Royal College of Art, London
 Fashioning the City conference program announcement.
Professor Nathaniel Beard, Conference Convener
September 19th-21st 2012

Looking forward to presenting the first results of nearly three years of research and collaboration with London shoe designer, Emma Hope and Curator, Tara Vose.

James Davis shoe
Courtesy The Metropolitan Museum

Sunday, June 24, 2012

SilkDamask Summer Reading Selections

A few favorites to share.
Please do comment on these titles or make recommendations.
Summer thunderstorms make wonderful opportunities for mandatory reading!

The Seductive Shoe, Jonathan Walford 
Shoes, June Swan 
The Dictionary of Fashion History, V. Cumming, C.W. Cunnington & P.E. Cunnington 
Behind Closed Doors: At Home in Georgian England, Amanda Vickery 
Hats: An Anthology, Stephen Jones 
The Needleworker's Dictionary, Pamela Clabburn
Rare Bird of Fashion: The Irreverant Iris Apfel, Eric Boman
Fashion Design Essentials: 100 Principles of Fashion Design, Jay Calderin
M. De Garsault's 1767 Art of the Shoemaker. An Annotated Translation by D.A. Saguto

Saturday, June 23, 2012

What is in a Label? London Cordwainers Identify Work

Excerpt from 
"Silkbrocade: The Commoditization of the London Georgian Shoe and 
Its Reception in Colonial America"
Kimberly S. Alexander, Ph.D.
University of New Hampshire
Durham, NH. USA
Fashioning the City Symposium, Royal College of Art, London
September 2012
Part 1: Thomas Ridout and James Davis
In the world of the Georgian London shoe trade, the survival of dozens of labeled ladies shoes in North American collections  provides a unique opportunity for the costume historian. Having examined an abundance of these shoes, ranging from the 1740s-1810s, the focus of this post will be on two well- established cordwainers and what their labels reveal.

Working both independently and in partnership, James Davis and Thomas Ridout, affixed labels to their shoes by the mid-18th century. Stylistically, the labels are round or feature a "shield" set within the roundel. The border is simple, although, in the example of Mehitable Rindge Rogers (1725-1803) shoe (c.1760-1770) by Davis, the treatment has a more baroque flourish. (Warner House, Portsmouth, NH. USA) The label notes that the shop location was near Aldgate and research reveals that this was in the heart of the Ward of the Cordwainer. Indeed, Ridout and Davis were no doubt at the height of their production, when, in 1763, the late Medieval Aldgate was taken down.

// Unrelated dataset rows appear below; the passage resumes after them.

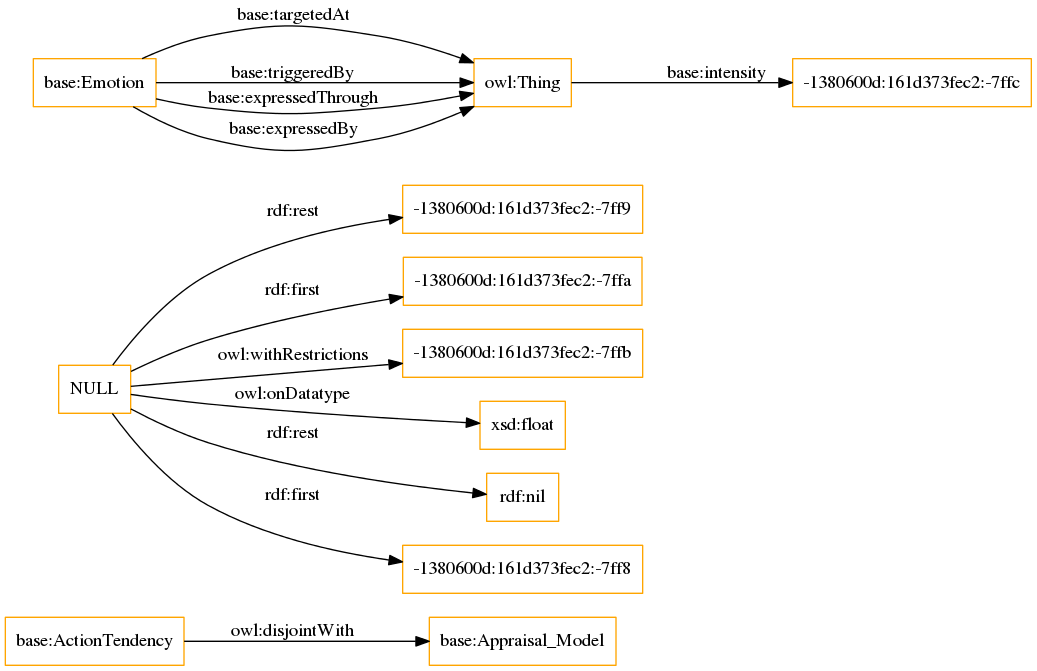
The Graphviz diagram OnToology/HEO.owl/diagrams/ar2dtool-class/HEO.owl.png in OnToologyUser/Propsed-Ontology, before a commit. Its source is kept beside it as OnToology/HEO.owl/diagrams/ar2dtool-class/HEO.owl.png.dot.
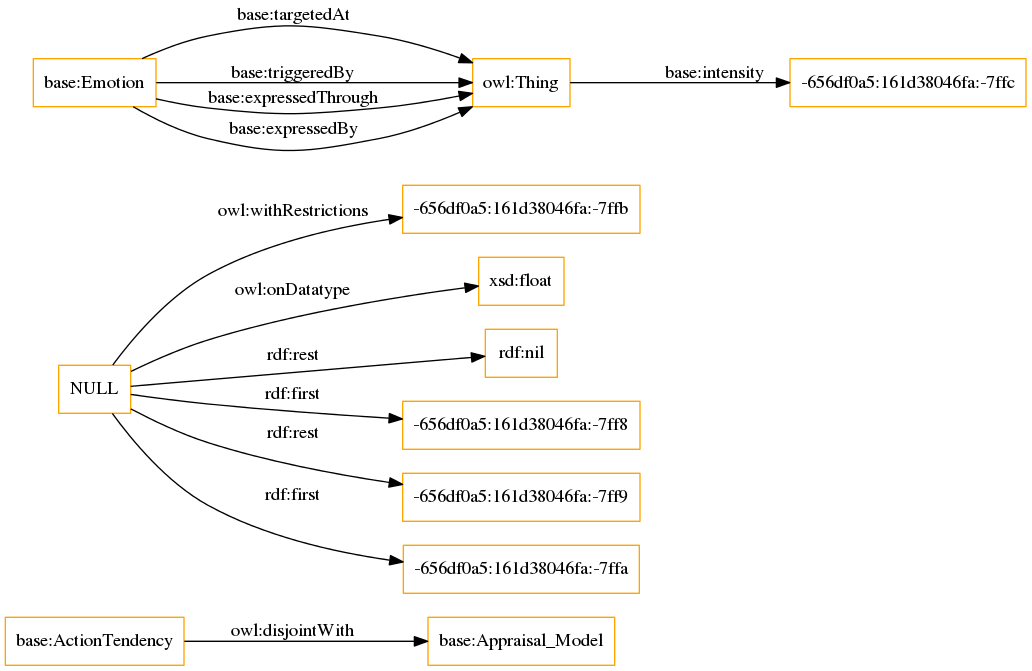
After the commit.

Change to the diagram source:
```diff
@@ -3,14 +3,14 @@
 size="1501"
 node [shape = rectangle, color="orange"]; "base:ActionTendency" "base:Appraisal_Model" ; /*classes style*/
 	"base:ActionTendency" -> "base:Appraisal_Model" [ label = "owl:disjointWith" ];
-	"NULL" -> "-1380600d:161d373fec2:-7ff9" [ label = "rdf:rest" ];
-	"NULL" -> "-1380600d:161d373fec2:-7ffa" [ label = "rdf:first" ];
-	"NULL" -> "-1380600d:161d373fec2:-7ffb" [ label = "owl:withRestrictions" ];
+	"NULL" -> "-656df0a5:161d38046fa:-7ffb" [ label = "owl:withRestrictions" ];
 	"NULL" -> "xsd:float" [ label = "owl:onDatatype" ];
 	"NULL" -> "rdf:nil" [ label = "rdf:rest" ];
-	"NULL" -> "-1380600d:161d373fec2:-7ff8" [ label = "rdf:first" ];
+	"NULL" -> "-656df0a5:161d38046fa:-7ff8" [ label = "rdf:first" ];
+	"NULL" -> "-656df0a5:161d38046fa:-7ff9" [ label = "rdf:rest" ];
+	"NULL" -> "-656df0a5:161d38046fa:-7ffa" [ label = "rdf:first" ];
 	"base:Emotion" -> "owl:Thing" [ label = "base:targetedAt" ];
-	"owl:Thing" -> "-1380600d:161d373fec2:-7ffc" [ label = "base:intensity" ];
+	"owl:Thing" -> "-656df0a5:161d38046fa:-7ffc" [ label = "base:intensity" ];
 	"base:Emotion" -> "owl:Thing" [ label = "base:triggeredBy" ];
 	"base:Emotion" -> "owl:Thing" [ label = "base:expressedThrough" ];
 	"base:Emotion" -> "owl:Thing" [ label = "base:expressedBy" ];
```
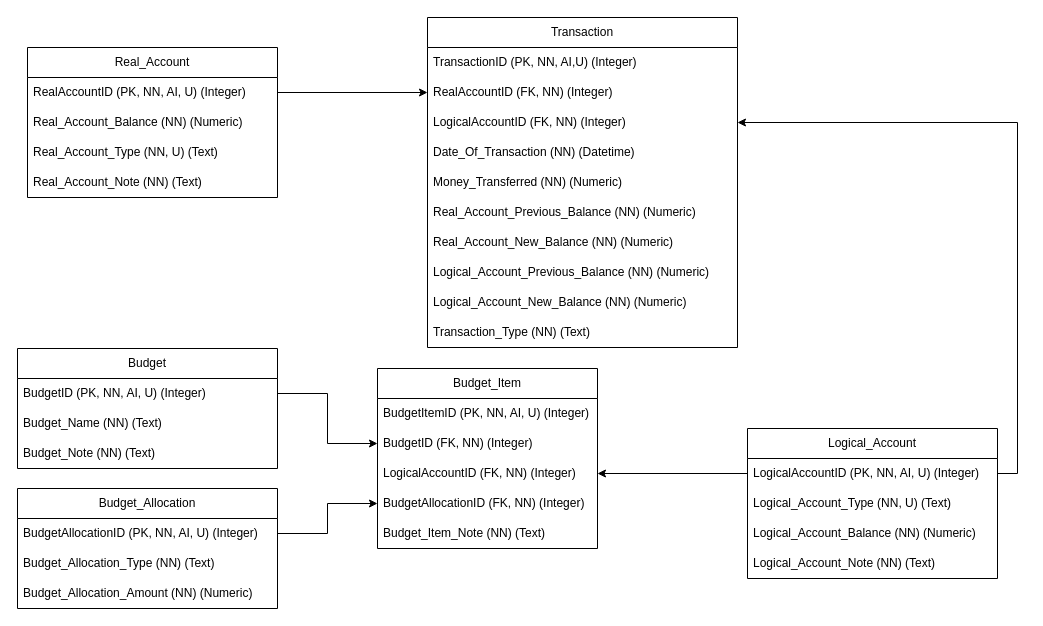
This is page "Final Draft" (2 of 2) of ImprovedDatabaseDiagram.drawio from Trenton-Gibson/Python-Finance-Project, a draw.io file, before an edit. Source tidied: cells renumbered, new cells numbered last; positions are measured from the earlier drawing's top-left corner, leaving out a move shared by most shapes. Both pictures are drawn from the tidied source at 100%, with x=0, y=0 at pixel (17, 17).
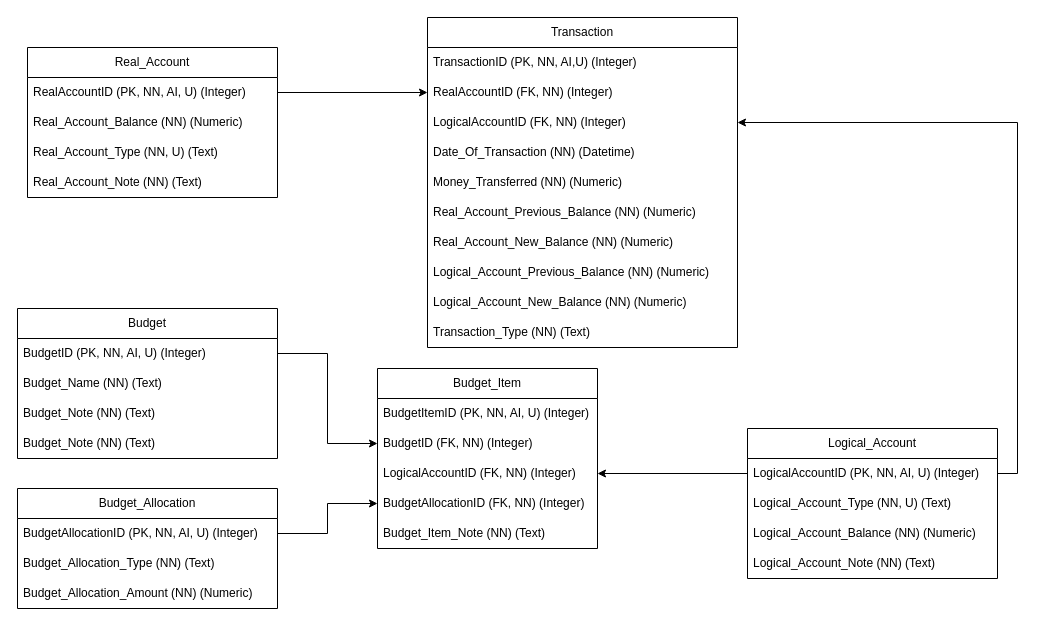
Above is the later version.

Commit message (it also covers changes not shown here):
Added Budget_Amount to Dtabase and program, need to get heads up info working

What changed in the source:
```diff
@@
     <mxCell id="2" value="Budget" style="swimlane;fontStyle=0;horizontal=1;startSize=30;whiteSpace=wrap;html=1;" parent="1" vertex="1">
-      <mxGeometry y="331" width="260" height="120" as="geometry" />
+      <mxGeometry y="291" width="260" height="150" as="geometry" />
     </mxCell>
@@
+    <mxCell id="42" value="Budget_Note (NN) (Text)" style="text;align=left;verticalAlign=middle;spacingLeft=4;spacingRight=4;overflow=hidden;whiteSpace=wrap;html=1;" parent="2" vertex="1">
+      <mxGeometry y="120" width="260" height="30" as="geometry" />
+    </mxCell>
```
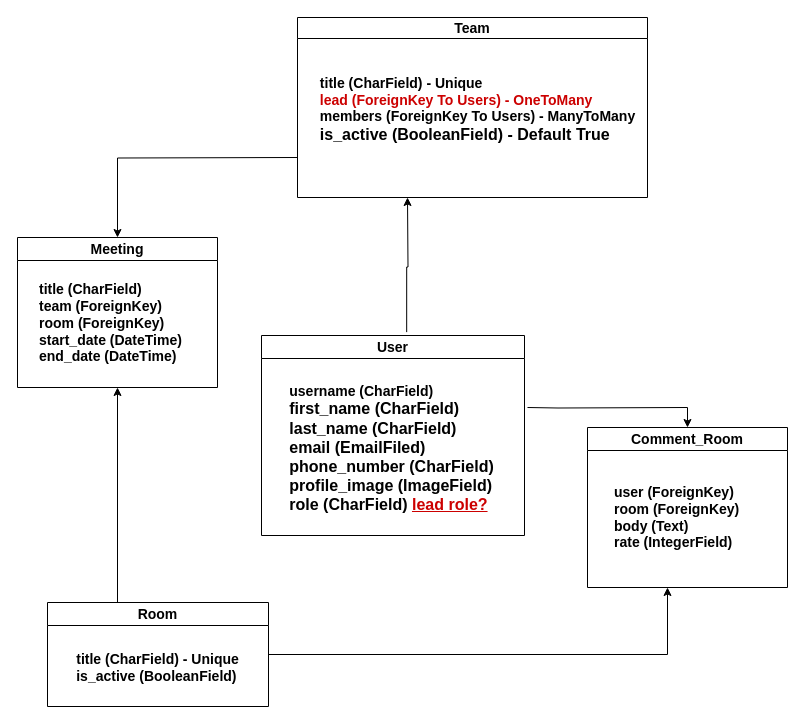
This is event-planner.drawio from mraghdasi/event-planner, a draw.io file, before an edit. Source tidied: cells renumbered, new cells numbered last; positions are measured from the earlier drawing's top-left corner, leaving out a move shared by most shapes. Both pictures are drawn from the tidied source at 100%, with x=0, y=0 at pixel (17, 17).
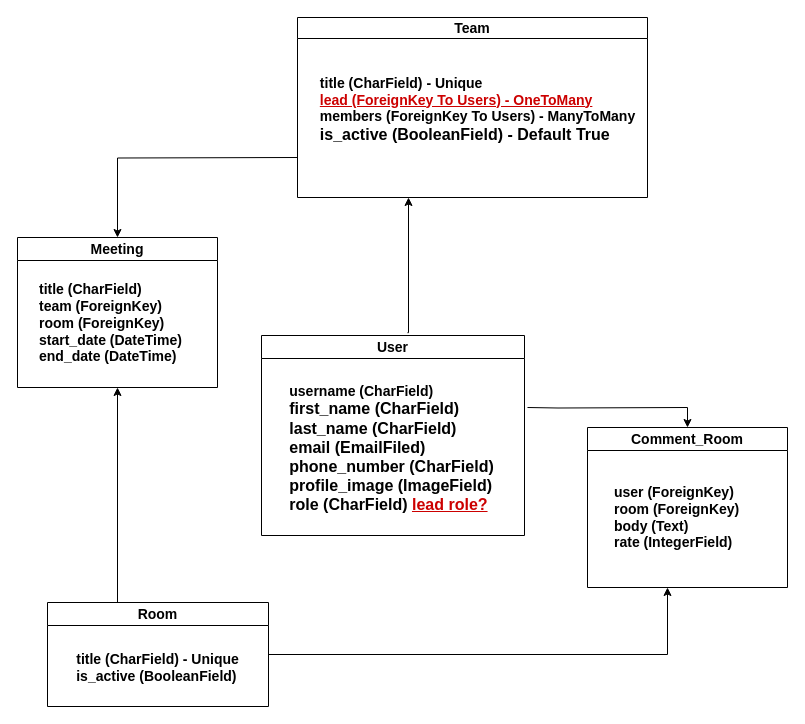
Above is the later version.

The change refers to these unchanged cells:
```xml
<mxCell id="3" value="&lt;font style=&quot;font-size: 14px;&quot;&gt;User&lt;/font&gt;" style="swimlane;whiteSpace=wrap;html=1;startSize=23;" parent="1" vertex="1">
  <mxGeometry x="244" y="318" width="263" height="200" as="geometry" />
</mxCell>
<mxCell id="6" value="&lt;font style=&quot;font-size: 14px;&quot;&gt;Team&lt;/font&gt;" style="swimlane;whiteSpace=wrap;html=1;startSize=21;" parent="1" vertex="1">
  <mxGeometry x="280" width="350" height="180" as="geometry" />
</mxCell>
```

The edit, as a diff of the source:
```diff
@@
-    <mxCell id="7" value="&lt;div style=&quot;text-align: left;&quot;&gt;&lt;/div&gt;&lt;b style=&quot;border-color: var(--border-color);&quot;&gt;&lt;div style=&quot;text-align: left;&quot;&gt;&lt;b style=&quot;background-color: initial; border-color: var(--border-color);&quot;&gt;&lt;font style=&quot;font-size: 14px;&quot;&gt;&lt;b style=&quot;border-color: var(--border-color);&quot;&gt;title&amp;nbsp;&lt;/b&gt;(&lt;b style=&quot;font-size: 12px; background-color: initial; border-color: var(--border-color);&quot;&gt;&lt;font style=&quot;font-size: 14px;&quot;&gt;CharField&lt;/font&gt;&lt;/b&gt;) - Unique&lt;/font&gt;&lt;/b&gt;&lt;/div&gt;&lt;div style=&quot;text-align: left;&quot;&gt;&lt;b style=&quot;background-color: initial; border-color: var(--border-color);&quot;&gt;&lt;font style=&quot;font-size: 14px;&quot;&gt;&lt;font color=&quot;#cc0000&quot;&gt;lead (ForeignKey To Users) - OneToMany&lt;br&gt;&lt;/font&gt;&lt;b style=&quot;font-size: 12px; background-color: initial; border-color: var(--border-color);&quot;&gt;&lt;font style=&quot;font-size: 14px;&quot;&gt;&lt;b style=&quot;border-color: var(--border-color);&quot;&gt;members&amp;nbsp;&lt;/b&gt;(ForeignKey To Users) - ManyToMany&lt;/font&gt;&lt;/b&gt;&lt;br&gt;&lt;/font&gt;&lt;/b&gt;&lt;/div&gt;&lt;/b&gt;&lt;div style=&quot;&quot;&gt;&lt;/div&gt;&lt;b style=&quot;border-color: var(--border-color);&quot;&gt;&lt;div style=&quot;text-align: left;&quot;&gt;&lt;font size=&quot;3&quot;&gt;is_active (BooleanField&lt;/font&gt;&lt;span style=&quot;font-size: medium; background-color: initial;&quot;&gt;) - Default True&lt;/span&gt;&lt;/div&gt;&lt;/b&gt;" style="text;html=1;align=center;verticalAlign=middle;strokeColor=none;fillColor=none;" parent="6" vertex="1">
+    <mxCell id="7" value="&lt;div style=&quot;text-align: left;&quot;&gt;&lt;/div&gt;&lt;b style=&quot;border-color: var(--border-color);&quot;&gt;&lt;div style=&quot;text-align: left;&quot;&gt;&lt;b style=&quot;background-color: initial; border-color: var(--border-color);&quot;&gt;&lt;font style=&quot;font-size: 14px;&quot;&gt;&lt;b style=&quot;border-color: var(--border-color);&quot;&gt;title&amp;nbsp;&lt;/b&gt;(&lt;b style=&quot;font-size: 12px; background-color: initial; border-color: var(--border-color);&quot;&gt;&lt;font style=&quot;font-size: 14px;&quot;&gt;CharField&lt;/font&gt;&lt;/b&gt;) - Unique&lt;/font&gt;&lt;/b&gt;&lt;/div&gt;&lt;div style=&quot;text-align: left;&quot;&gt;&lt;b style=&quot;background-color: initial; border-color: var(--border-color);&quot;&gt;&lt;font style=&quot;font-size: 14px;&quot;&gt;&lt;font color=&quot;#cc0000&quot;&gt;&lt;u&gt;lead (ForeignKey To Users) - OneToMany&lt;br&gt;&lt;/u&gt;&lt;/font&gt;&lt;b style=&quot;font-size: 12px; background-color: initial; border-color: var(--border-color);&quot;&gt;&lt;font style=&quot;font-size: 14px;&quot;&gt;&lt;b style=&quot;border-color: var(--border-color);&quot;&gt;members&amp;nbsp;&lt;/b&gt;(ForeignKey To Users) - ManyToMany&lt;/font&gt;&lt;/b&gt;&lt;br&gt;&lt;/font&gt;&lt;/b&gt;&lt;/div&gt;&lt;/b&gt;&lt;div style=&quot;&quot;&gt;&lt;/div&gt;&lt;b style=&quot;border-color: var(--border-color);&quot;&gt;&lt;div style=&quot;text-align: left;&quot;&gt;&lt;font size=&quot;3&quot;&gt;is_active (BooleanField&lt;/font&gt;&lt;span style=&quot;font-size: medium; background-color: initial;&quot;&gt;) - Default True&lt;/span&gt;&lt;/div&gt;&lt;/b&gt;" style="text;html=1;align=center;verticalAlign=middle;strokeColor=none;fillColor=none;" parent="6" vertex="1">
       <mxGeometry x="10" y="52" width="340" height="80" as="geometry" />
     </mxCell>
-    <mxCell id="8" style="edgeStyle=orthogonalEdgeStyle;rounded=0;jettySize=auto;html=1;exitX=0.552;exitY=-0.017;exitDx=0;exitDy=0;exitPerimeter=0;" parent="1" edge="1" source="3">
+    <mxCell id="8" style="edgeStyle=orthogonalEdgeStyle;rounded=0;jettySize=auto;html=1;exitX=0.555;exitY=-0.014;exitDx=0;exitDy=0;exitPerimeter=0;" parent="1" edge="1" source="3">
       <mxGeometry relative="1" as="geometry">
-        <mxPoint x="390" y="180" as="targetPoint" />
+        <mxPoint x="391" y="180" as="targetPoint" />
+        <Array as="points">
+          <mxPoint x="391" y="315" />
+        </Array>
       </mxGeometry>
     </mxCell>
```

The very existence of labeled work attests to issues surrounding professionalization, recognition and advertising. Further, for those shoes destined for the export trade, the existence of a label may have been a distinguishing factor for tariff payments on British goods. Ladies shoes are frequently listed separately on ship's manifests, cargo lists and Custom House records in seaport cities such as Salem, MA. and Portsmouth, NH.

Illustrations courtesy of
Colonial Williamsburg Foundation, Warner House, Historic Deerfield

The author thanks Tara Vose, Emma Hope, Bridget Swift, Carolyn Roy, Ned Lazaro and Tom Hardiman for their ongoing assistance.